If you skipped the video, I understand! 😊 Long story short, I’ve been using open houses as an opportunity to preview homes on behalf of my clients.

What are we seeing with open houses post-COVID shutdown on the Main Line and in Center City?

Surprisingly I’ve found a wide range of COVID-19 precautions in use and quite often, lack of.

What are the guidelines?

Just to be clear, the guidelines and requirements from the National Association of Realtors AND the State of Pennsylvania require:
✅ masks for everyone (I also provide gloves)
✅ COVID-19 health questionnaire, filled out, signed with contact info
✅ no more than 3 people in the home at a time

COVID-19 Open House following Correct Guidelines
How I hosted a recent Open House for my sellers; health screening, waiting area outside. Gloves provided!

At recent open houses I’ve hosted at my seller’s request, out of curiosity I’ve asked people what their experiences have been, and how they feel about it. Me playing ‘Jay Leno’s “Jaywalking”, on the street reporter‘ (more 90’s flashbacks) 🤣💥

What I’ve heard from you

Many commented that it was uncomfortable, but also expressed a desire to look at homes casually trying to sort out what their dream buying goals are – and learn neighborhoods. Just as it always has been.

One lady thanked me for providing gloves. She said has had to do the “Molly Shanon” from Superstar to avoid touching anything as she walks through other open houses!

I’m proud to say our broker at KW Main Line requires us to strictly abide by these standards. However, at other open houses on the Main Line, I’ve seen realtors letting unlimited groups of people in the house at the same time, and no COVID questionnaire – but at least they had masks on!

It’s always been my business practice to put my client’s needs first. Providing virtual access via video and live streaming is something I adapted early in my career to make it more convenient for my buyer clients, whether they were early in the process or trying to make a short term decision.

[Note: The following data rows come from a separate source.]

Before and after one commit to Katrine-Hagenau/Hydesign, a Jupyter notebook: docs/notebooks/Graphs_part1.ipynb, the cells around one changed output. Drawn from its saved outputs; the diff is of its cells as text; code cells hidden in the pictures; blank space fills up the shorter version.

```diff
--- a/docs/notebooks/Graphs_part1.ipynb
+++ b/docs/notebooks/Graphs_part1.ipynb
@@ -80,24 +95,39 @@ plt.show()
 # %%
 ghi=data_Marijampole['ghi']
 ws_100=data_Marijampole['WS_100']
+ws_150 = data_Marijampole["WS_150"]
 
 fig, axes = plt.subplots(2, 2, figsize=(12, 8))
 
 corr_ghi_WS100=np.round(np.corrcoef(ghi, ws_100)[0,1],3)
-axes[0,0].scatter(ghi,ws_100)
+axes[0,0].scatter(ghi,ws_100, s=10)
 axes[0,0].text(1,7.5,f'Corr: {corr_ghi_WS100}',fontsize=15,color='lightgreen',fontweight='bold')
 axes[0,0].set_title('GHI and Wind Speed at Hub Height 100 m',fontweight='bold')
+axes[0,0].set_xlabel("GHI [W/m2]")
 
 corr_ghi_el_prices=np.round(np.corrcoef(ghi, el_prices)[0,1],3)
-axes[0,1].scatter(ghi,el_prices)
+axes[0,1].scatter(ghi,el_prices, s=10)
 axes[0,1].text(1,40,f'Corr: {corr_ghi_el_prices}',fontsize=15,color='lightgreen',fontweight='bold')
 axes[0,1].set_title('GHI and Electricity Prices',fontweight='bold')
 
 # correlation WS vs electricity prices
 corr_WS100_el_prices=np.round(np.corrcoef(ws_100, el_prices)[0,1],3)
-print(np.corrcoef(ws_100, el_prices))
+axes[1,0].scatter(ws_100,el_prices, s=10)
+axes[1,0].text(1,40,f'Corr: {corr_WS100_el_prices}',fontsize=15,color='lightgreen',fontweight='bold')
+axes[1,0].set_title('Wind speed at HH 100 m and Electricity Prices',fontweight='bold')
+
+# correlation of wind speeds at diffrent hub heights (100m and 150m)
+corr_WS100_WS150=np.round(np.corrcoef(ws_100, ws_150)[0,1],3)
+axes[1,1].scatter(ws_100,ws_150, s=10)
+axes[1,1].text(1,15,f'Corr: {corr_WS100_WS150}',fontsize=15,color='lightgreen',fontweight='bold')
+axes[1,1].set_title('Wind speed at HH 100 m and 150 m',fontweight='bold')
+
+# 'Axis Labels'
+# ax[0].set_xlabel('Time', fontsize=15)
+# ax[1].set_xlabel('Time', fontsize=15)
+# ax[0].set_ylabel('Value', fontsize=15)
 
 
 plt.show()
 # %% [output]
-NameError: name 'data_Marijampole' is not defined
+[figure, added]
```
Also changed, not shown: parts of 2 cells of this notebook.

Now, more than ever, this type of VIP, concierge service offers you both convenience (saving time) and safety!

What are your thoughts?

Please share and comment. Are you attending open houses instead of booking an appointment? May I ask why? Look forward to hearing your input.

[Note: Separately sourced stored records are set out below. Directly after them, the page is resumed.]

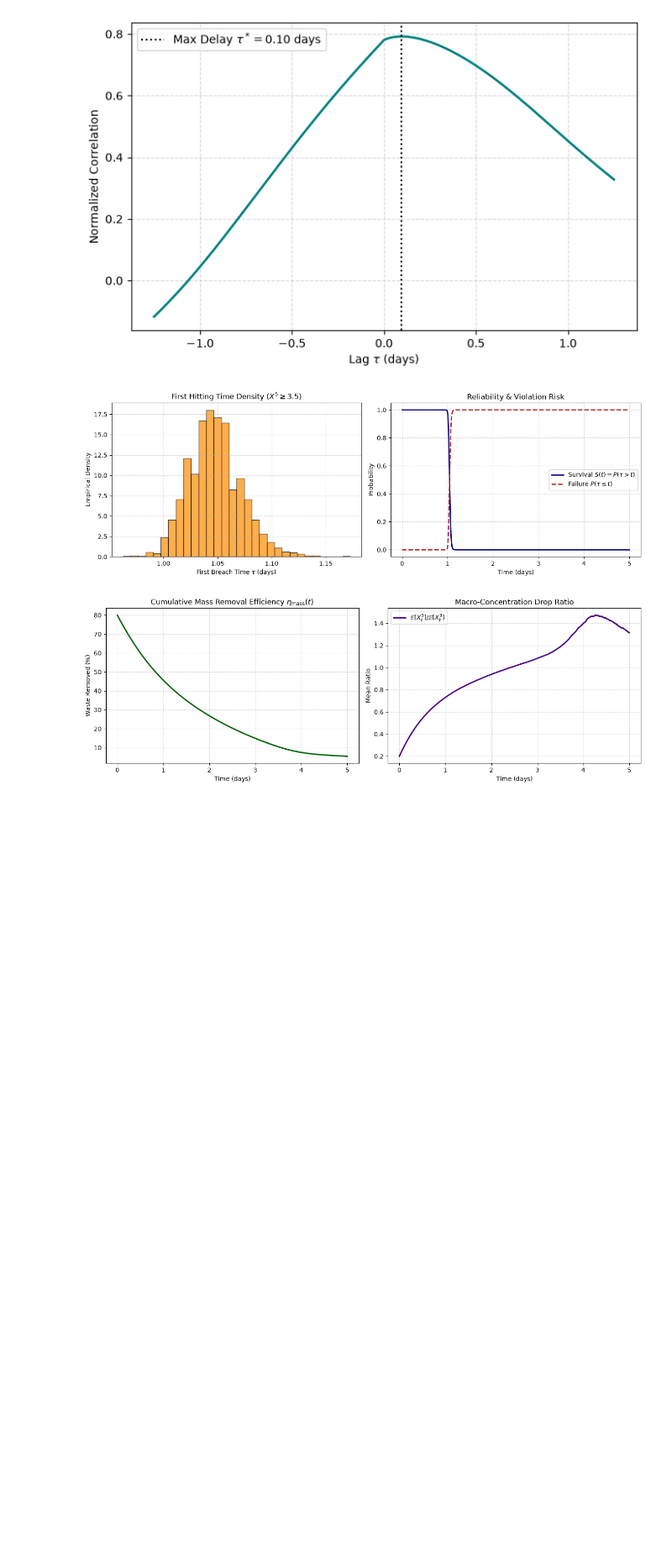
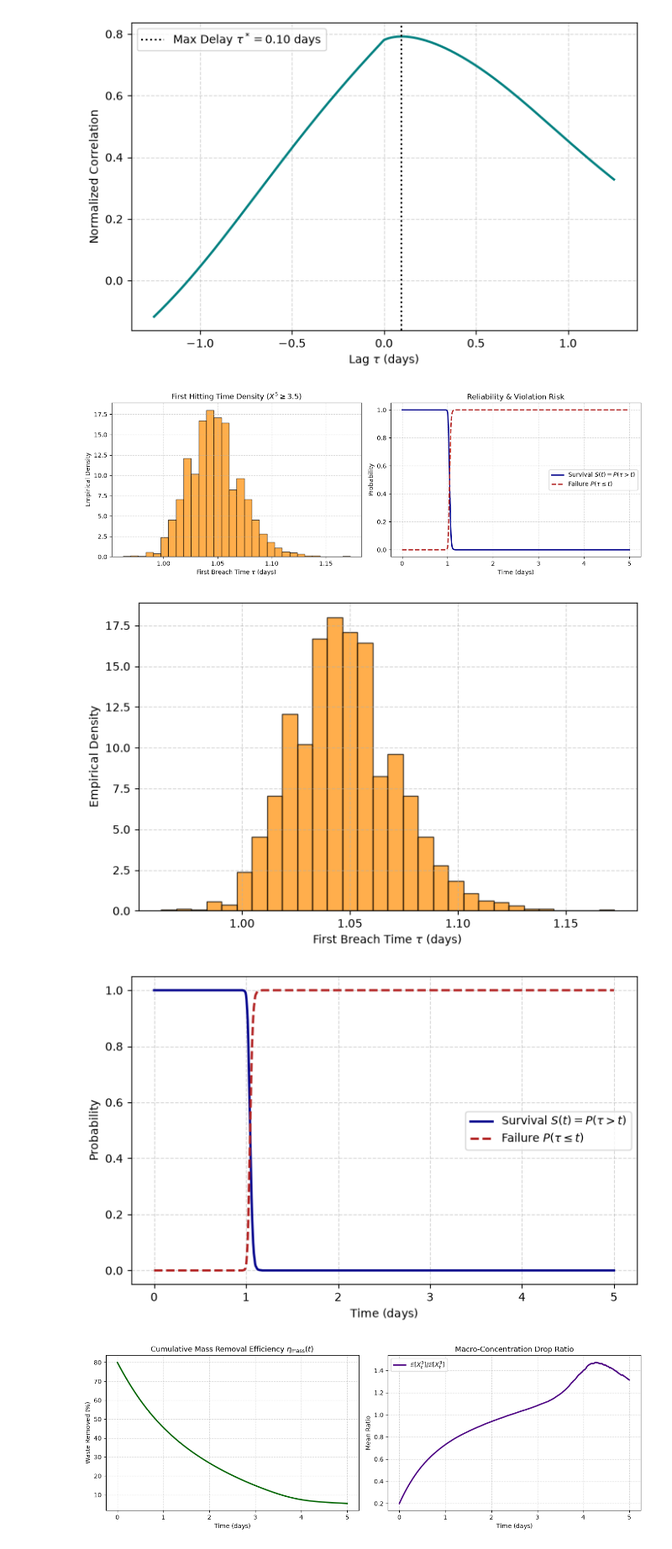
Before and after one commit to AKwasTaken/BrownianDecay, a Jupyter notebook: BioWasteTreatment/simulation.ipynb, the cells around one changed output. Shown at 84% size. Saved outputs shown, nothing was run; the diff lists cells and outputs as text; code cells hidden in the pictures; blank space fills up the shorter version.

```diff
--- a/BioWasteTreatment/simulation.ipynb
+++ b/BioWasteTreatment/simulation.ipynb
@@ -395,6 +395,69 @@ plt.tight_layout()
 plt.show()
 # %% [output]
 [figure]
+# %%
+output_dir = "plotsvg"
+os.makedirs(output_dir, exist_ok=True)
+
+# Regulatory limit for treated effluent COD
+C_crit = 3.5
+
+# 1. First Hitting Time (FHT) computation
+breach_mask = X[4, :, :] >= C_crit
+has_breached = np.any(breach_mask, axis=0)
+first_breach_idx = np.argmax(breach_mask, axis=0)
+fht_values = t[first_breach_idx[has_breached]]
+
+# 2. Cumulative Breach Probability & Survival Function
+running_max_x5 = np.maximum.accumulate(X[4, :, :], axis=0)
+p_cumulative_breach = np.mean(running_max_x5 >= C_crit, axis=1)
+survival_function = 1.0 - p_cumulative_breach
+
+# Plot 1: First Hitting Time Density Histogram
+fig, ax = plt.subplots(figsize=(7, 4.5))
+if len(fht_values) > 0:
+  ax.hist(
+      fht_values,
+      bins=30,
+      density=True,
+      color="darkorange",
+      alpha=0.7,
+      edgecolor="black",
+  )
+ax.set_xlabel(r"First Breach Time $\tau$ (days)")
+ax.set_ylabel("Empirical Density")
+ax.grid(True, linestyle="--", alpha=0.5)
+fig.tight_layout()
+fig.savefig(os.path.join(output_dir, "first_hitting_time_density.pdf"), format="pdf")
+plt.show()
+
+# Plot 2: Reliability & Violation Risk (Survival vs Failure)
+fig, ax = plt.subplots(figsize=(7, 4.5))
+ax.plot(
+    t,
+    survival_function,
+    color="darkblue",
+    lw=2,
+    label=r"Survival $S(t) = P(\tau > t)$",
+)
+ax.plot(
+    t,
+    p_cumulative_breach,
+    color="firebrick",
+    lw=2,
+    linestyle="--",
+    label=r"Failure $P(\tau \leq t)$",
+)
+ax.set_xlabel("Time (days)")
+ax.set_ylabel("Probability")
+ax.legend()
+ax.grid(True, linestyle="--", alpha=0.5)
+fig.tight_layout()
+fig.savefig(os.path.join(output_dir, "reliability_and_violation_risk.pdf"), format="pdf")
+plt.show()
+# %% [output]
+[figure, added]
+[figure, added]
 # %%
 # FIGURE 4.4
 
```
Also changed, not shown: 4 other files.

Virtual Real Estate

Recent COVID-19 crisis “stay at home” orders have up-ended traditional real estate activity. However, sellers still want to sell and buyers need new homes.

Virtual showings now become a primary tool for both buyers and sellers to overcome the COVID-19 challenges and accomplish their goals.

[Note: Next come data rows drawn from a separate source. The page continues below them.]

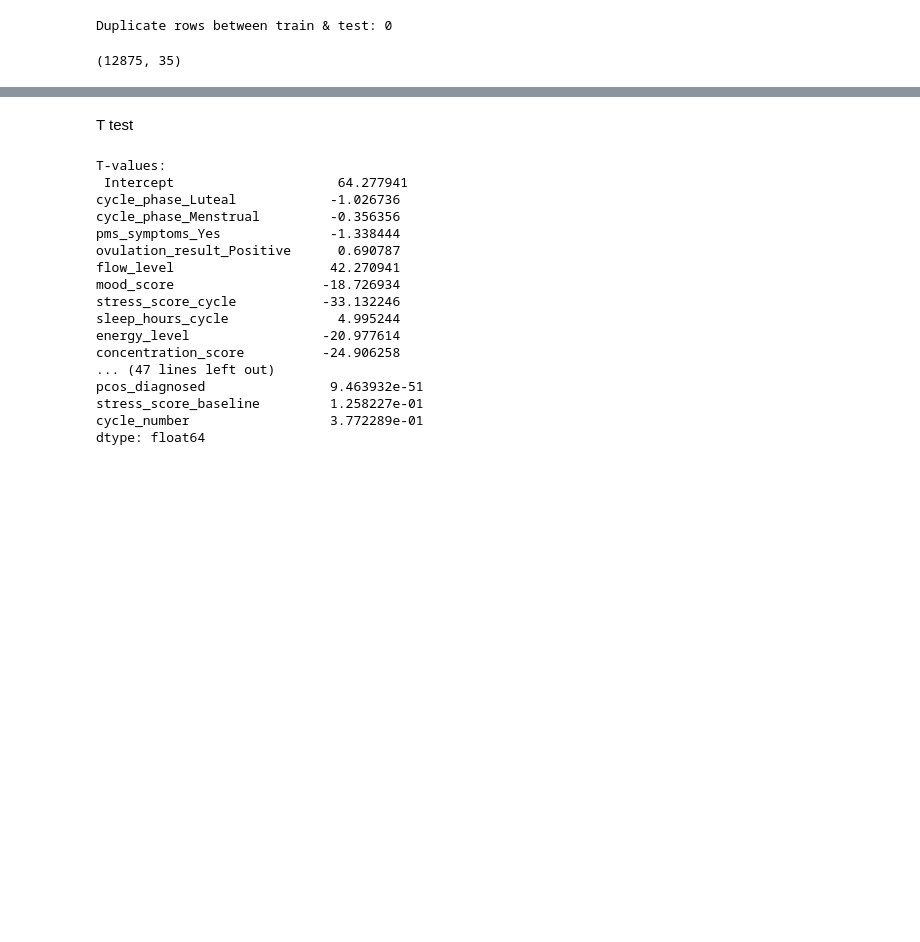
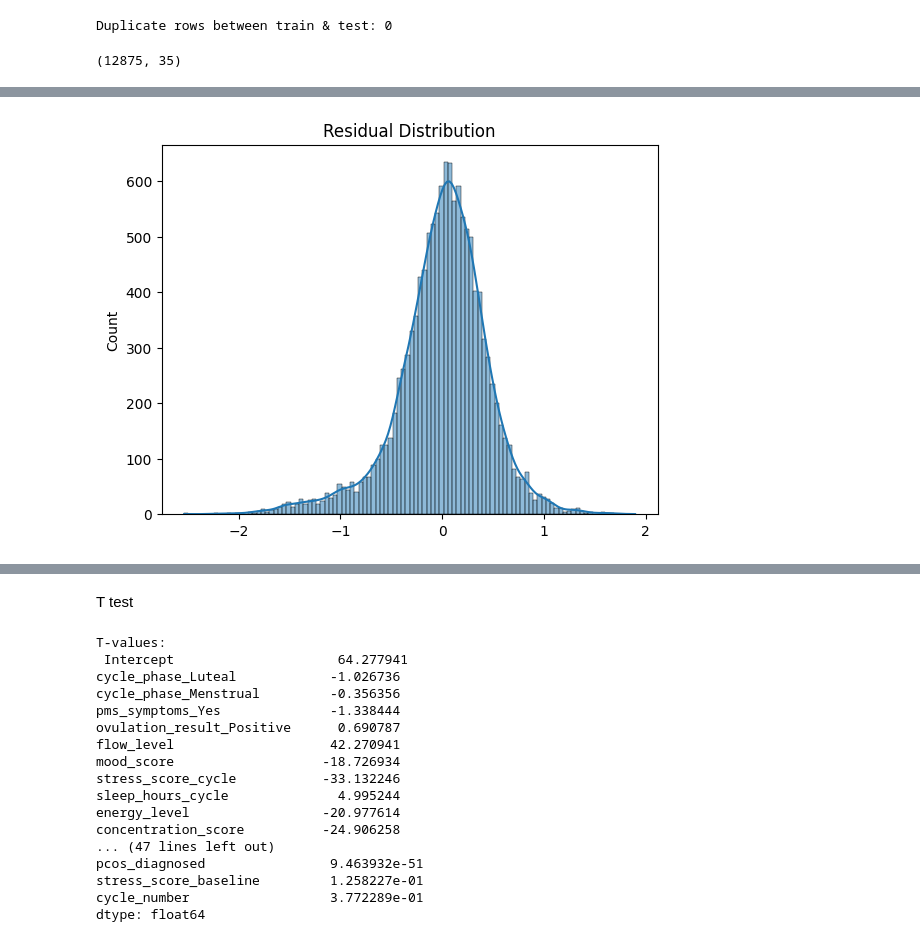
Before and after one commit to Parasshirishvaidya/regression-for-menstrual-pain, a Jupyter notebook: Notebooks/model_training_fe.ipynb, the cells around one changed output, grey strips where cells are left out. Cells and saved outputs as stored; diff of their text form; code cells hidden in the pictures; blank space fills up the shorter version.

```diff
--- a/Notebooks/model_training_fe.ipynb
+++ b/Notebooks/model_training_fe.ipynb
@@ -469,0 +565,10 @@ strong multicollinearity or other numerical problems.
+# %%
+# Histogram of Residuals
+
+import seaborn as sns
+
+sns.histplot(residuals, kde=True)
+plt.title("Residual Distribution")
+plt.show()
+# %% [output]
+[figure, added]
```
Also changed, not shown: parts of 15 cells of this notebook.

For instance, the video below is a walk through preview I did for my clients last week during a brokers open house. There’s so much detail, sense of place and flow of the design one can get from a virtual walk through that you can’t get with profession videos or even the best photos.

Working remotely with both buyers and sellers was a foundation of my business while selling luxury 2nd homes in Hawaii as most of my clients were remote. Some buyers went under contract “sight unseen” based on video walk throughs I shared with them, and then flew in for the home inspection. Of course, that was based on our strong working relationship and clarity of their vision for their new home.

Now is the time when you need a realtor with cutting-edge technology skills as well as experience and expertise. Let’s have “coffee” via Zoom video conferencing and discuss what’s going on in your local market and various strategies to accomplish your goals.